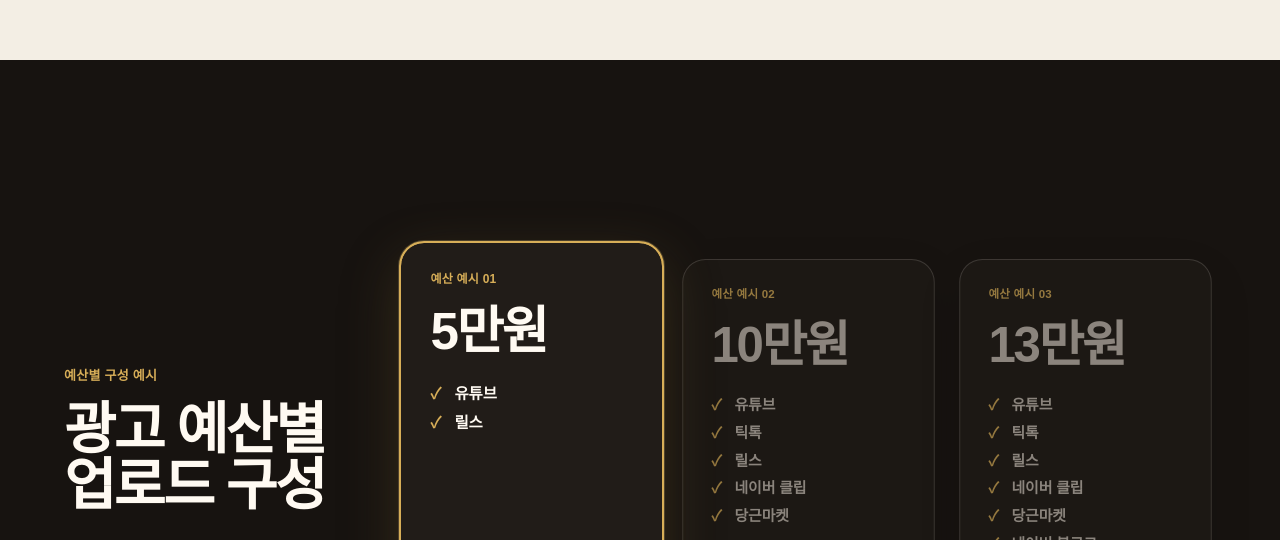
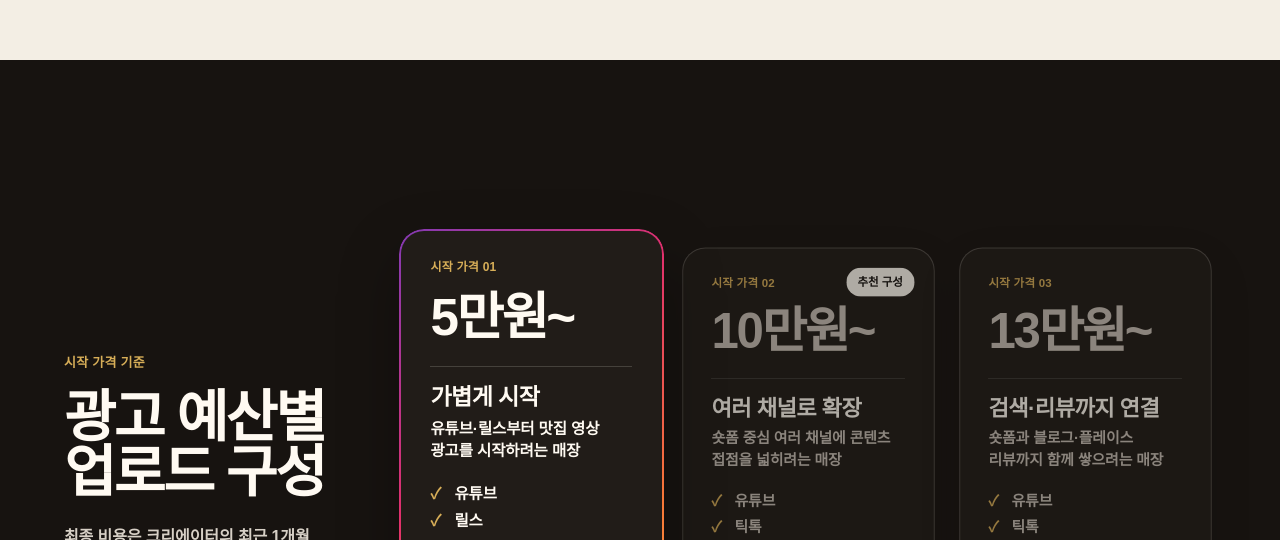
Before and after one commit to yeob1252-debug/mag, a plain HTML site: page hero-preview.html in a window 1280 px wide. Shown: the part 11460-12000 px from the top of the page. Drawn offline with Linux system fonts and the light colour scheme; a web font is replaced by a local one.

Commit message:
preview: refine Matgamsa pricing story

```diff
--- a/css/hero-v6-preview.css
+++ b/css/hero-v6-preview.css
@@ -175,15 +175,16 @@ button,a{-webkit-tap-highlight-color:transparent}
 .v6-selection-progress{position:absolute;z-index:8;left:0;right:0;bottom:0;height:3px;background:rgba(255,250,242,.16)}
 .v6-selection-progress i{display:block;width:100%;height:100%;background:var(--v6-warm);transform:scaleX(var(--selection-progress));transform-origin:left center}
 
-.v6-budget-story{--budget-progress:0;--budget-track-x:0px;position:relative;height:340svh;background:#171310;color:#fffaf2}
+.v6-budget-story{--budget-progress:0;--budget-track-x:0px;position:relative;height:360svh;background:#171310;color:#fffaf2}
 .v6-budget-scene{position:sticky;top:0;height:100svh;min-height:560px;display:grid;grid-template-columns:minmax(230px,.62fr) minmax(0,1.78fr);align-items:center;gap:clamp(34px,4vw,68px);padding:clamp(84px,8vh,112px) clamp(28px,5vw,76px) clamp(44px,6vh,72px);overflow:hidden;background:#171310;isolation:isolate}
-.v6-budget-head{align-self:center;max-width:410px}.v6-budget-head>span{display:block;color:#d7ae58;font-size:13px;line-height:1.25;font-weight:850;letter-spacing:.02em}.v6-budget-head h2{margin:18px 0 0;font-size:clamp(48px,4.4vw,68px);line-height:.98;font-weight:900;letter-spacing:-.042em;word-break:keep-all}.v6-budget-head p{margin:24px 0 0;color:#d7d0c6;font-size:16px;line-height:1.6;font-weight:700;letter-spacing:-.006em;word-break:keep-all}
-.v6-budget-track{position:relative;display:grid;grid-template-columns:repeat(3,minmax(0,1fr));gap:14px;min-width:0;transform:translateX(var(--budget-track-x));transition:transform .44s cubic-bezier(.22,.8,.24,1);will-change:transform}
-.v6-budget-panel{position:relative;min-height:clamp(430px,59vh,550px);display:grid;grid-template-rows:auto auto 1fr auto;align-content:start;padding:clamp(24px,2.3vw,34px);border:1px solid rgba(255,250,242,.22);border-radius:24px;background:#211c18;color:#c8c0b6;box-shadow:0 16px 48px rgba(0,0,0,.18);transform:scale(.96) translateY(8px);opacity:.66;transition:border-color .34s ease,box-shadow .34s ease,transform .34s ease,opacity .34s ease,color .34s ease}
-.v6-budget-panel:after{content:"";position:absolute;inset:-2px;border:2px solid #d7ae58;border-radius:25px;box-shadow:0 0 0 1px rgba(255,221,139,.2),0 18px 54px rgba(215,174,88,.19);opacity:0;pointer-events:none;transition:opacity .34s ease}
-.v6-budget-panel.is-active{z-index:2;border-color:#d7ae58;color:#fffaf2;box-shadow:0 24px 62px rgba(0,0,0,.3);transform:scale(1) translateY(0);opacity:1}.v6-budget-panel.is-active:after{opacity:1}
-.v6-budget-panel small{color:#d7ae58;font-size:12px;line-height:1.2;font-weight:850;letter-spacing:.02em}.v6-budget-panel h3{margin:20px 0 0;color:currentColor;font-size:clamp(42px,4vw,62px);line-height:.96;font-weight:900;letter-spacing:-.045em}.v6-budget-panel ul{display:grid;align-content:start;gap:8px;margin:28px 0 0;padding:0;list-style:none}.v6-budget-panel li{position:relative;padding-left:24px;color:currentColor;font-size:15.5px;line-height:1.35;font-weight:780;letter-spacing:-.008em}.v6-budget-panel li:before{content:"✓";position:absolute;left:0;top:0;color:#d7ae58;font-weight:900}.v6-budget-panel>strong{align-self:end;margin-top:22px;padding-top:16px;border-top:1px solid rgba(255,250,242,.16);color:#d7ae58;font-size:12px;line-height:1.3;font-weight:850;letter-spacing:.01em}
-.v6-budget-progress{position:absolute;z-index:5;left:0;right:0;bottom:0;height:3px;background:rgba(255,250,242,.12)}.v6-budget-progress i{display:block;width:100%;height:100%;background:#d7ae58;transform:scaleX(var(--budget-progress));transform-origin:left center}
+.v6-budget-head{align-self:center;max-width:410px;transition:opacity .38s ease,transform .48s cubic-bezier(.22,.8,.24,1)}.v6-budget-head>span{display:block;color:#d7ae58;font-size:13px;line-height:1.25;font-weight:850;letter-spacing:.02em}.v6-budget-head h2{margin:18px 0 0;font-size:clamp(48px,4.4vw,68px);line-height:.98;font-weight:900;letter-spacing:-.042em;word-break:keep-all}.v6-budget-head p{margin:24px 0 0;color:#d7d0c6;font-size:16px;line-height:1.6;font-weight:700;letter-spacing:-.006em;word-break:keep-all}
+.v6-budget-track{position:relative;display:grid;grid-template-columns:repeat(3,minmax(0,1fr));gap:14px;min-width:0;transform:translateX(var(--budget-track-x));transition:transform .44s cubic-bezier(.22,.8,.24,1),opacity .38s ease;will-change:transform}
+.v6-budget-panel{position:relative;min-height:clamp(450px,62vh,570px);display:grid;grid-template-rows:auto auto auto 1fr;align-content:start;padding:clamp(24px,2.3vw,34px);border:1px solid rgba(255,250,242,.22);border-radius:24px;background:#211c18;color:#c8c0b6;box-shadow:0 16px 48px rgba(0,0,0,.18);transform:scale(.96) translateY(8px);opacity:.66;transition:border-color .34s ease,box-shadow .34s ease,transform .34s ease,opacity .34s ease,color .34s ease}
+.v6-budget-panel:after{content:"";position:absolute;inset:-2px;padding:2px;border-radius:25px;background:linear-gradient(135deg,#833ab4 0%,#e1306c 38%,#f77737 70%,#fcaf45 100%);-webkit-mask:linear-gradient(#000 0 0) content-box,linear-gradient(#000 0 0);-webkit-mask-composite:xor;mask-composite:exclude;filter:drop-shadow(0 14px 24px rgba(225,48,108,.13));opacity:0;pointer-events:none;transition:opacity .34s ease}
+.v6-budget-panel.is-active{z-index:2;border-color:transparent;color:#fffaf2;box-shadow:0 24px 62px rgba(0,0,0,.3);transform:scale(1) translateY(0);opacity:1}.v6-budget-panel.is-active:after{opacity:1}
+.v6-budget-panel>em{position:absolute;right:20px;top:20px;padding:8px 11px;border:1px solid rgba(255,250,242,.32);border-radius:999px;background:#fffaf2;color:#171310;font-size:12px;line-height:1;font-style:normal;font-weight:900;letter-spacing:-.005em}.v6-budget-panel small{color:#d7ae58;font-size:12px;line-height:1.2;font-weight:850;letter-spacing:.02em}.v6-budget-panel h3{margin:18px 0 0;color:currentColor;font-size:clamp(42px,4vw,62px);line-height:.96;font-weight:900;letter-spacing:-.045em}.v6-budget-purpose{display:grid;gap:7px;margin-top:24px;padding-top:18px;border-top:1px solid rgba(255,250,242,.16)}.v6-budget-purpose strong{color:#fffaf2;font-size:clamp(20px,1.8vw,26px);line-height:1.12;font-weight:900;letter-spacing:-.025em}.v6-budget-purpose p{margin:0;color:currentColor;font-size:15.5px;line-height:1.42;font-weight:750;letter-spacing:-.008em;word-break:keep-all}.v6-budget-panel ul{display:grid;align-content:start;gap:7px;margin:22px 0 0;padding:0;list-style:none}.v6-budget-panel li{position:relative;padding-left:24px;color:currentColor;font-size:15.5px;line-height:1.32;font-weight:780;letter-spacing:-.008em}.v6-budget-panel li:before{content:"✓";position:absolute;left:0;top:0;color:#d7ae58;font-weight:900}
+.v6-budget-progress{position:absolute;z-index:5;left:0;right:0;bottom:0;height:3px;background:rgba(255,250,242,.12)}.v6-budget-progress i{display:block;width:100%;height:100%;background:linear-gradient(90deg,#833ab4 0%,#e1306c 38%,#f77737 70%,#fcaf45 100%);transform:scaleX(var(--budget-progress));transform-origin:left center}
+.v6-budget-asset{position:absolute;z-index:7;inset:0;display:grid;align-content:center;justify-items:start;padding:clamp(80px,10vh,128px) clamp(28px,9vw,132px);background:#171310;color:#fffaf2;visibility:hidden;opacity:0;transform:translateY(34px);clip-path:inset(12% 0 0 0);transition:opacity .42s ease,transform .62s cubic-bezier(.22,.8,.24,1),clip-path .62s cubic-bezier(.22,.8,.24,1)}.v6-budget-asset>span{color:#fcaf45;font-size:13px;line-height:1.3;font-weight:850}.v6-budget-asset h2{max-width:970px;margin:24px 0 0;font-size:clamp(58px,7vw,98px);line-height:.95;font-weight:900;letter-spacing:-.05em;word-break:keep-all}.v6-budget-asset p{max-width:760px;margin:34px 0 0;color:#d7d0c6;font-size:18px;line-height:1.62;font-weight:720;letter-spacing:-.008em;word-break:keep-all}.v6-budget-story[data-budget-state="asset"] .v6-budget-head{opacity:0;transform:translateY(-32px)}.v6-budget-story[data-budget-state="asset"] .v6-budget-track{opacity:0;transform:translateX(var(--budget-track-x)) translateY(34px)}.v6-budget-story[data-budget-state="asset"] .v6-budget-asset{visibility:visible;opacity:1;transform:translateY(0);clip-path:inset(0 0 0 0)}
 
 .v6-owner-conversion{min-height:92svh;display:grid;place-items:center;padding:100px clamp(24px,6vw,86px);background:#f3eee4;color:#171310}.v6-owner-conversion>div{width:min(100%,1040px);text-align:center}.v6-owner-conversion span{display:block;color:#9d2b1d;font-size:13px;line-height:1.3;font-weight:850}.v6-owner-conversion h2{margin:22px 0 0;font-size:clamp(54px,6.4vw,88px);line-height:.97;font-weight:900;letter-spacing:-.044em;word-break:keep-all}.v6-owner-conversion p{margin:26px 0 0;color:#625d56;font-size:18px;line-height:1.62;font-weight:700}.v6-owner-conversion a{width:min(100%,520px);min-height:64px;margin:40px auto 0;padding:16px 20px;display:flex;align-items:center;justify-content:center;gap:12px;border:2px solid #171310;border-radius:999px;background:#171310;color:#fffaf2;font-size:16px;line-height:1.25;font-weight:850;letter-spacing:-.012em;transition:transform .2s ease,background-color .2s ease,color .2s ease,box-shadow .2s ease}.v6-owner-conversion a:hover{transform:translateY(-3px);background:#9d2b1d;border-color:#9d2b1d;box-shadow:0 18px 44px rgba(157,43,29,.2)}.v6-owner-conversion a:focus-visible{outline:3px solid #ef5b38;outline-offset:5px}.v6-owner-conversion a:active{transform:translateY(0) scale(.992)}.v6-owner-conversion a b{font-size:20px}.v6-owner-conversion small{display:block;margin:16px 0 0;color:#625d56;font-size:12px;line-height:1.45;font-weight:750}
 
@@ -201,7 +202,7 @@ button,a{-webkit-tap-highlight-color:transparent}
   .v6-selection-phone{width:clamp(292px,39vw,336px)}
   .v6-selection-stage-copy{left:6vw;width:42vw}.v6-selection-stage h3{font-size:clamp(44px,6.7vw,58px)}.v6-selection-stage p{font-size:17px}
   .v6-budget-scene{grid-template-columns:minmax(0,1fr);align-content:center;gap:30px;padding:78px 0 36px}.v6-budget-head{width:calc(100vw - 48px);max-width:none;margin-inline:auto}.v6-budget-head h2 br{display:none}.v6-budget-head h2{font-size:clamp(44px,7vw,56px)}.v6-budget-head p{margin-top:16px}
-  .v6-budget-track{display:flex;gap:14px;width:100%;padding:0 24px}.v6-budget-panel{flex:0 0 58vw;width:58vw;min-height:440px}.v6-budget-panel h3{font-size:50px}
+  .v6-budget-track{display:flex;gap:14px;width:100%;padding:0 24px}.v6-budget-panel{flex:0 0 58vw;width:58vw;min-height:470px}.v6-budget-panel h3{font-size:50px}.v6-budget-asset{padding-inline:clamp(48px,8vw,76px)}
 }
 
 @media(max-width:700px){
@@ -222,8 +223,8 @@ button,a{-webkit-tap-highlight-color:transparent}
   .v6-selection-screen-copy b,.v6-selection-match-ui strong,.v6-selection-resolve-ui strong{font-size:21px}.v6-selection-screen-copy p,.v6-selection-match-ui span,.v6-selection-resolve-ui span{font-size:15.5px;line-height:1.42}
   .v6-selection-budget-ui>strong{font-size:38px}.v6-selection-budget-ui>b{font-size:15.5px}.v6-selection-budget-ui>p{font-size:15.5px;line-height:1.38}
   .v6-selection-stage-copy{left:18px;top:84%;width:calc(100vw - 36px)}.v6-selection-stage h3{font-size:clamp(36px,9.7vw,40px);line-height:1.02;letter-spacing:-.03em}.v6-selection-stage p{margin-top:14px;font-size:16px;line-height:1.54;letter-spacing:-.006em}.v6-selection-stage small{margin-bottom:11px;font-size:12px}
-  .v6-budget-story{height:340svh}.v6-budget-scene{min-height:560px;align-content:start;gap:18px;padding:76px 0 22px}.v6-budget-head{width:calc(100vw - 36px)}.v6-budget-head>span{font-size:12px}.v6-budget-head h2{margin-top:10px;font-size:clamp(35px,9.6vw,40px);line-height:1}.v6-budget-head p{margin-top:10px;font-size:15.5px;line-height:1.45}
-  .v6-budget-track{gap:14px;padding:0 18px}.v6-budget-panel{flex-basis:calc(100vw - 36px);width:calc(100vw - 36px);min-height:0;height:min(428px,61svh);padding:21px 22px;border-radius:21px}.v6-budget-panel:after{border-radius:22px}.v6-budget-panel small{font-size:12px}.v6-budget-panel h3{margin-top:13px;font-size:42px}.v6-budget-panel ul{gap:5px;margin-top:18px}.v6-budget-panel li{font-size:15.5px;line-height:1.28}.v6-budget-panel>strong{margin-top:12px;padding-top:11px}
+  .v6-budget-story{height:360svh}.v6-budget-scene{min-height:560px;align-content:start;gap:16px;padding:70px 0 18px}.v6-budget-head{width:calc(100vw - 36px)}.v6-budget-head>span{font-size:12px}.v6-budget-head h2{margin-top:9px;font-size:clamp(34px,9.2vw,39px);line-height:1}.v6-budget-head p{margin-top:9px;font-size:15.5px;line-height:1.4}
+  .v6-budget-track{gap:14px;padding:0 18px}.v6-budget-panel{flex-basis:calc(100vw - 36px);width:calc(100vw - 36px);min-height:0;height:min(442px,63svh);padding:19px 21px;border-radius:21px}.v6-budget-panel:after{border-radius:22px}.v6-budget-panel>em{right:16px;top:16px}.v6-budget-panel small{font-size:12px}.v6-budget-panel h3{margin-top:10px;font-size:40px}.v6-budget-purpose{gap:5px;margin-top:15px;padding-top:13px}.v6-budget-purpose strong{font-size:21px}.v6-budget-purpose p{font-size:15.5px;line-height:1.34}.v6-budget-panel ul{gap:3px;margin-top:14px}.v6-budget-panel li{font-size:15.5px;line-height:1.24}.v6-budget-asset{padding:76px 18px 52px}.v6-budget-asset>span{font-size:12px}.v6-budget-asset h2{margin-top:18px;font-size:clamp(39px,11.8vw,48px);line-height:.96;letter-spacing:-.044em}.v6-budget-asset p{margin-top:24px;font-size:16px;line-height:1.58}
   .v6-owner-conversion{min-height:86svh;padding:78px 18px}.v6-owner-conversion h2{margin-top:16px;font-size:clamp(38px,10.2vw,43px);line-height:1}.v6-owner-conversion p{margin-top:20px;font-size:16px;line-height:1.58}.v6-owner-conversion a{min-height:56px;margin-top:30px;font-size:15.5px}.v6-owner-conversion small{font-size:12px}
 }
 
@@ -236,7 +237,7 @@ button,a{-webkit-tap-highlight-color:transparent}
   .v6-selection-phone{position:relative;left:auto;top:auto;width:clamp(160px,22vw,220px);margin:0;opacity:1;transform:none;filter:drop-shadow(0 28px 38px rgba(7,5,4,.22))}
   .v6-selection-screen{visibility:hidden;opacity:0}.v6-selection-screen--budget{visibility:visible!important;opacity:1!important}
   .v6-selection-reduced{display:grid;align-content:center;gap:16px;color:#171310}.v6-selection-reduced-copy{display:grid;gap:16px}.v6-selection-reduced h2{margin:0;font-size:clamp(34px,5.5vw,56px);line-height:1.02;font-weight:900;letter-spacing:-.035em}.v6-selection-reduced p,.v6-selection-reduced strong{margin:0;font-size:16px;line-height:1.58;font-weight:800;letter-spacing:-.008em}.v6-selection-reduced strong{color:#6f1d13}.v6-selection-reduced small{font-size:12px;line-height:1.4;font-weight:800;color:#5d2a20}.v6-selection-reduced-budget{display:none}
-  .v6-budget-story{height:auto}.v6-budget-scene{position:relative;height:auto;min-height:0;display:block;padding:90px clamp(18px,5vw,64px);overflow:visible}.v6-budget-head{max-width:760px}.v6-budget-track{width:min(100%,1120px);margin:42px auto 0;padding:0;display:grid;grid-template-columns:repeat(3,1fr);gap:14px;transform:none!important}.v6-budget-panel{width:auto;min-height:480px;opacity:1;color:#fffaf2;transform:none}.v6-budget-panel:after{opacity:1}.v6-budget-progress{display:none}
+  .v6-budget-story{height:auto;overflow:hidden}.v6-budget-scene{position:relative;height:auto;min-height:0;display:block;padding:90px clamp(18px,5vw,64px);overflow:visible}.v6-budget-head{max-width:760px}.v6-budget-track{width:min(100%,1120px);margin:42px auto 0;padding:0;display:grid;grid-template-columns:repeat(3,1fr);gap:14px;transform:none!important}.v6-budget-panel{width:auto;min-height:510px;opacity:1;color:#fffaf2;transform:none}.v6-budget-panel:after{opacity:1}.v6-budget-progress{display:none}.v6-budget-asset{position:relative;inset:auto;min-height:72svh;margin:80px calc(clamp(18px,5vw,64px) * -1) -90px;padding:90px clamp(18px,9vw,132px);visibility:visible;opacity:1;transform:none;clip-path:none}
 }
 
 @media(max-width:700px) and (prefers-reduced-motion:reduce){
--- a/hero-preview.html
+++ b/hero-preview.html
@@ -171,27 +171,35 @@
       </div>
     </section>
 
-    <section class="v6-budget-story" id="budget-example" data-budget-state="0" aria-label="광고 예산별 업로드 구성 예시">
+    <section class="v6-budget-story" id="budget-plans" data-budget-state="0" aria-label="광고 예산별 업로드 구성">
       <div class="v6-budget-scene">
         <header class="v6-budget-head">
-          <span>예산별 구성 예시</span>
-          <h2>광고 예산별<br>업로드 구성</h2>
-          <p>매장 조건과 촬영 범위에 따라 달라질 수 있습니다.</p>
+          <span>시작 가격 기준</span>
+          <h2>광고 예산별<br> 업로드 구성</h2>
+          <p>최종 비용은 크리에이터의 최근 1개월 콘텐츠 조회수와 촬영 범위에 따라 협의됩니다.</p>
         </header>
 
-        <div class="v6-budget-track" aria-label="예산별 업로드 채널 예시">
+        <div class="v6-budget-track" aria-label="예산별 업로드 채널 구성">
           <article class="v6-budget-panel is-active" data-budget-panel="0" aria-current="step">
-            <small>예산 예시 01</small>
-            <h3>5만원</h3>
+            <small>시작 가격 01</small>
+            <h3>5만원~</h3>
+            <div class="v6-budget-purpose">
+              <strong>가볍게 시작</strong>
+              <p>유튜브·릴스부터 맛집 영상 광고를 시작하려는 매장</p>
+            </div>
             <ul>
               <li>유튜브</li>
               <li>릴스</li>
             </ul>
-            <strong>예산별 구성 예시</strong>
           </article>
           <article class="v6-budget-panel" data-budget-panel="1">
-            <small>예산 예시 02</small>
-            <h3>10만원</h3>
+            <em>추천 구성</em>
+            <small>시작 가격 02</small>
+            <h3>10만원~</h3>
+            <div class="v6-budget-purpose">
+              <strong>여러 채널로 확장</strong>
+              <p>숏폼 중심 여러 채널에 콘텐츠 접점을 넓히려는 매장</p>
+            </div>
             <ul>
               <li>유튜브</li>
               <li>틱톡</li>
@@ -199,11 +207,14 @@
               <li>네이버 클립</li>
               <li>당근마켓</li>
             </ul>
-            <strong>예산별 구성 예시</strong>
           </article>
           <article class="v6-budget-panel" data-budget-panel="2">
-            <small>예산 예시 03</small>
-            <h3>13만원</h3>
+            <small>시작 가격 03</small>
+            <h3>13만원~</h3>
+            <div class="v6-budget-purpose">
+              <strong>검색·리뷰까지 연결</strong>
+              <p>숏폼과 블로그·플레이스 리뷰까지 함께 쌓으려는 매장</p>
+            </div>
             <ul>
               <li>유튜브</li>
               <li>틱톡</li>
@@ -213,21 +224,15 @@
               <li>네이버 블로그</li>
               <li>플레이스 영수증 리뷰</li>
             </ul>
-            <strong>예산별 구성 예시</strong>
           </article>
         </div>
 
         <div class="v6-budget-progress" aria-hidden="true"><i></i></div>
-      </div>
-    </section>
-
-    <section class="v6-owner-conversion" aria-label="대구 음식점 광고 문의">
-      <div>
-        <span>대구에서 먼저 시작합니다</span>
-        <h2>우리 매장과 맞는<br>광고 구성을 물어보세요.</h2>
-        <p>우리 매장 메뉴·예산·희망 채널을 남겨주세요.</p>
-        <a href="https://www.matgamsa.com/#owner-apply">광고 문의하기 <b aria-hidden="true">↗</b></a>
-        <small>매장 조건과 촬영 범위에 따라 달라질 수 있습니다.</small>
+        <div class="v6-budget-asset" aria-label="업로드 콘텐츠의 장기 활용 의미">
+          <span>채널에 남는 콘텐츠 자산</span>
+          <h2>한 번 노출되고<br> 끝나는 광고가 아닙니다.</h2>
+          <p>업로드된 영상은 채널에 남아, 메뉴·지역 키워드로 다시 발견될 수 있는 콘텐츠 자산으로 쌓입니다.</p>
+        </div>
       </div>
     </section>
 
--- a/js/hero-v6-preview.js
+++ b/js/hero-v6-preview.js
@@ -413,6 +413,14 @@
     story.style.setProperty('--budget-track-x', `${x.toFixed(2)}px`);
   }
 
+  function setAsset() {
+    story.dataset.budgetState = 'asset';
+    panels.forEach(panel => {
+      panel.classList.remove('is-active');
+      panel.removeAttribute('aria-current');
+    });
+  }
+
   function measure() {
     const rect = story.getBoundingClientRect();
     start = scrollY + rect.top;
@@ -423,6 +431,7 @@
   function render() {
     queued = false;
     if (reduced.matches) {
+      story.dataset.budgetState = 'reduced';
       story.style.setProperty('--budget-progress', '1');
       panels.forEach(panel => { panel.classList.add('is-active'); panel.removeAttribute('aria-current'); });
       story.style.setProperty('--budget-track-x', '0px');
@@ -434,7 +443,11 @@
     if (within) document.documentElement.style.setProperty('--header-color', '#fffaf2');
     else if (scrollY >= storyEnd) document.documentElement.style.setProperty('--header-color', '#171310');
     story.style.setProperty('--budget-progress', p.toFixed(4));
-    const index = p < .34 ? 0 : (p < .67 ? 1 : 2);
+    if (p >= .78) {
+      setAsset();
+      return;
+    }
+    const index = p < .26 ? 0 : (p < .52 ? 1 : 2);
     setPanel(index);
   }
 
```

# Exercise details:
Please report how many lines in the records contain the string "aria", and write nothing besides that number.

# Answer section:
11